__TASK GOAL__: Which lines of the records below contain the word "return"? Report each of them in full.

__PROVIDED MATERIAL__:
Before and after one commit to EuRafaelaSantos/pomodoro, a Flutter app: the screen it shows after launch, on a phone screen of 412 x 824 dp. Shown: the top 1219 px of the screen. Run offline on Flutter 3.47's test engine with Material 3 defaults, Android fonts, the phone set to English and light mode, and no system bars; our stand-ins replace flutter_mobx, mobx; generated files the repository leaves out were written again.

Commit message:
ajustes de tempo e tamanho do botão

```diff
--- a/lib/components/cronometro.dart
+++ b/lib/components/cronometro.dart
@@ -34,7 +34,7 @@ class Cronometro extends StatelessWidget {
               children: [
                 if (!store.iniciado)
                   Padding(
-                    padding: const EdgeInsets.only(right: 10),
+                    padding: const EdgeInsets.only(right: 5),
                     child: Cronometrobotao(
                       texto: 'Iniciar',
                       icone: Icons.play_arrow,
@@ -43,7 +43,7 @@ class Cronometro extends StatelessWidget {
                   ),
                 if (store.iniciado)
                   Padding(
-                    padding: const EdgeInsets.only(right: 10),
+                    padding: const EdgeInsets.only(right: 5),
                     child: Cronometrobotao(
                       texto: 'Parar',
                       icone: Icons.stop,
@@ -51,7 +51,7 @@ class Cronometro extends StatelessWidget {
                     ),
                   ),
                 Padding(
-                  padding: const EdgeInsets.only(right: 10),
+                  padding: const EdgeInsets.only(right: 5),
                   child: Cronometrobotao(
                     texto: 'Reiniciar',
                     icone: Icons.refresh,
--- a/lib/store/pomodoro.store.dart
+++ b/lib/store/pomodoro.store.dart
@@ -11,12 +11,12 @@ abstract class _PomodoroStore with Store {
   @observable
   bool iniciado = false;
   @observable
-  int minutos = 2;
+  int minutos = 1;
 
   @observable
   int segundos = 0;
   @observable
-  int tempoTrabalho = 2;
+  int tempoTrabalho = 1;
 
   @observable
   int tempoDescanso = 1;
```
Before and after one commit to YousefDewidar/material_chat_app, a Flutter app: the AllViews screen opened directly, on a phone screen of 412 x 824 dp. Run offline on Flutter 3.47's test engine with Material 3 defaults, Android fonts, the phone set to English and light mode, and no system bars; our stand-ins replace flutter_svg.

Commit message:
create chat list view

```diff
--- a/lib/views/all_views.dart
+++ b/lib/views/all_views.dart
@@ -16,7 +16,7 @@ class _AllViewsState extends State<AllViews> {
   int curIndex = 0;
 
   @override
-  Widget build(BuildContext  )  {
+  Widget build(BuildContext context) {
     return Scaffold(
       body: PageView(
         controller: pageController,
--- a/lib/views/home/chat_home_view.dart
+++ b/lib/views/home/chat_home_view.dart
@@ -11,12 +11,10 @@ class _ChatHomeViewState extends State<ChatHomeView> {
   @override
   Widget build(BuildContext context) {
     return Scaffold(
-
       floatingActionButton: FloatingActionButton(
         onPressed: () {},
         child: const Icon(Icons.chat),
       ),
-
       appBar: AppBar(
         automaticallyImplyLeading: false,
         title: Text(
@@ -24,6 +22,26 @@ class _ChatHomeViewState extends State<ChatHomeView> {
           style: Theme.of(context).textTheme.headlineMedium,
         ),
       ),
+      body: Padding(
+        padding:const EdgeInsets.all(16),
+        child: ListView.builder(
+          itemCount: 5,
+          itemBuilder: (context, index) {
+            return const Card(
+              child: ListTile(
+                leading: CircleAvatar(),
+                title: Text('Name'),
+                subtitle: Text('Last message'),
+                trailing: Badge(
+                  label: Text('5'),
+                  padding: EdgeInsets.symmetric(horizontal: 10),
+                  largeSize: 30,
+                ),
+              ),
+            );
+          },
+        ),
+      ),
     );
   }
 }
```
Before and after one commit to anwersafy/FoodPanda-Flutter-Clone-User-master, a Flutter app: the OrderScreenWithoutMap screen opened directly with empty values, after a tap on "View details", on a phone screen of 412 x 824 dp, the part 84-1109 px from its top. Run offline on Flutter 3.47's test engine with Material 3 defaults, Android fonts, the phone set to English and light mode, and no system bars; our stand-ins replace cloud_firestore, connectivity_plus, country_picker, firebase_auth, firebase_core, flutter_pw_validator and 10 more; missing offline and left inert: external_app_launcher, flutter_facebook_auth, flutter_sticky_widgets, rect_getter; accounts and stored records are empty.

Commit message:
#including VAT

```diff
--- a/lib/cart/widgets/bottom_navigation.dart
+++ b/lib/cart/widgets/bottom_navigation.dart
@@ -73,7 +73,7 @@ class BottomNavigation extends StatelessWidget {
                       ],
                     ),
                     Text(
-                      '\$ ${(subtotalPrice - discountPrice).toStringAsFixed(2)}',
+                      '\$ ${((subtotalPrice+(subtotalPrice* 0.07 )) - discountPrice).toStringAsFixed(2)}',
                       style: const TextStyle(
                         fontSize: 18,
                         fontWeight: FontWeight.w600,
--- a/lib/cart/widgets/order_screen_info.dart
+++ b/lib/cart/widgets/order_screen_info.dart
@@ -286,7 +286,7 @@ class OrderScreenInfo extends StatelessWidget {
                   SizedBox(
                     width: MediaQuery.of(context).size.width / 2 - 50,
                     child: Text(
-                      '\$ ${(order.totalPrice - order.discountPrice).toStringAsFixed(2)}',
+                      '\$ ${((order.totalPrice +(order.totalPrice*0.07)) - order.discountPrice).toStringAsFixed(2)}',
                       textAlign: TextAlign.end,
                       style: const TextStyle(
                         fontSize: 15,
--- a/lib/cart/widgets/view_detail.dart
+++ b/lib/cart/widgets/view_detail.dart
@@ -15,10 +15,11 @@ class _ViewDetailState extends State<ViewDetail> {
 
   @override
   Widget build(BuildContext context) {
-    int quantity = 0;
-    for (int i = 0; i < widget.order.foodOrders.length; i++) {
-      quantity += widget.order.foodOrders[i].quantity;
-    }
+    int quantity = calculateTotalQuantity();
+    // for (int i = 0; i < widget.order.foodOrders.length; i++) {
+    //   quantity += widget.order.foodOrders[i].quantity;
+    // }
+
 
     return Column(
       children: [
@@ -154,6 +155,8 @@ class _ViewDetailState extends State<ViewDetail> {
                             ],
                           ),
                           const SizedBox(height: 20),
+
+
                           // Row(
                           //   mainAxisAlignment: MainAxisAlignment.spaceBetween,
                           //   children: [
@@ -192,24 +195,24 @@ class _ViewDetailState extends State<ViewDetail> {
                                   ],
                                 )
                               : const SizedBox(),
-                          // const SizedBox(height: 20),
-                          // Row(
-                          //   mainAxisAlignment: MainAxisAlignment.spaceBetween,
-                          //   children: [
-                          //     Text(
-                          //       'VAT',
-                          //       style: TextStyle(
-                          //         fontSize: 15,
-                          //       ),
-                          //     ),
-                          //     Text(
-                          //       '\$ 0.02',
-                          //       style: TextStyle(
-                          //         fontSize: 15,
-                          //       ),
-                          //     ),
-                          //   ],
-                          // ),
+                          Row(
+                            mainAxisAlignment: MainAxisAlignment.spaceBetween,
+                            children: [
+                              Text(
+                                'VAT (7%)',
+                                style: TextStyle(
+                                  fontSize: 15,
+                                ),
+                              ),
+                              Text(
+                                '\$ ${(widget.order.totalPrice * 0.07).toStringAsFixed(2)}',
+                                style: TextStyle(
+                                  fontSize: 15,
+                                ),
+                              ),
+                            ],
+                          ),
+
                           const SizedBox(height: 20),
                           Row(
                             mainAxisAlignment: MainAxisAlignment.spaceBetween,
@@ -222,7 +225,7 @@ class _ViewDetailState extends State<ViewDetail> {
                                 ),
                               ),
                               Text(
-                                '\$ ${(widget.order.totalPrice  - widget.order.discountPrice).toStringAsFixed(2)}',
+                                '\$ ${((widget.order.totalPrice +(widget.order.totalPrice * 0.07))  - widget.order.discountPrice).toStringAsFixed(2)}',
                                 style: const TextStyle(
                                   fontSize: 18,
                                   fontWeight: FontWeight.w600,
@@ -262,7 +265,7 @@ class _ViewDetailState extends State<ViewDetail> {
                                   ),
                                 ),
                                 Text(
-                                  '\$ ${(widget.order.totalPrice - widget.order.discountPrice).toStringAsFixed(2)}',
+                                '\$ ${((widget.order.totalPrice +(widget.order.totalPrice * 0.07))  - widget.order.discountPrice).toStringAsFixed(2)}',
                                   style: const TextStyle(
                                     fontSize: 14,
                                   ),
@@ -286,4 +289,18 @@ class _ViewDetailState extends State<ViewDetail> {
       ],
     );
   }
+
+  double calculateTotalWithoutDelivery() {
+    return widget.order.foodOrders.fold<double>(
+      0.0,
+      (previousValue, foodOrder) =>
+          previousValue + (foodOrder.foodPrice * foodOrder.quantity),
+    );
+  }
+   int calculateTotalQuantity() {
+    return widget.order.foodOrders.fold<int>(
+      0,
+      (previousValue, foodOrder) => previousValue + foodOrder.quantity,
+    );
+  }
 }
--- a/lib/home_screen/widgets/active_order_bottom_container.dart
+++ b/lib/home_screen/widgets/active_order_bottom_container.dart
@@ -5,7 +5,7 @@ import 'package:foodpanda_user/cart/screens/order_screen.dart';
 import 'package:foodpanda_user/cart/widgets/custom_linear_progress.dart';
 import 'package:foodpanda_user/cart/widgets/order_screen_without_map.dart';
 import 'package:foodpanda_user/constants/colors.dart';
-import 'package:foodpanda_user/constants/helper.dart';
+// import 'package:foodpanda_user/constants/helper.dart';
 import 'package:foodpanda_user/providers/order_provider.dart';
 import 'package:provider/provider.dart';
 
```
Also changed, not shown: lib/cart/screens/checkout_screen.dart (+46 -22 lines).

__SOLUTION TO THIS TASK__:
     return Scaffold(
     return Scaffold(
+            return const Card(
     return Column(
+    return widget.order.foodOrders.fold<double>(
+    return widget.order.foodOrders.fold<int>(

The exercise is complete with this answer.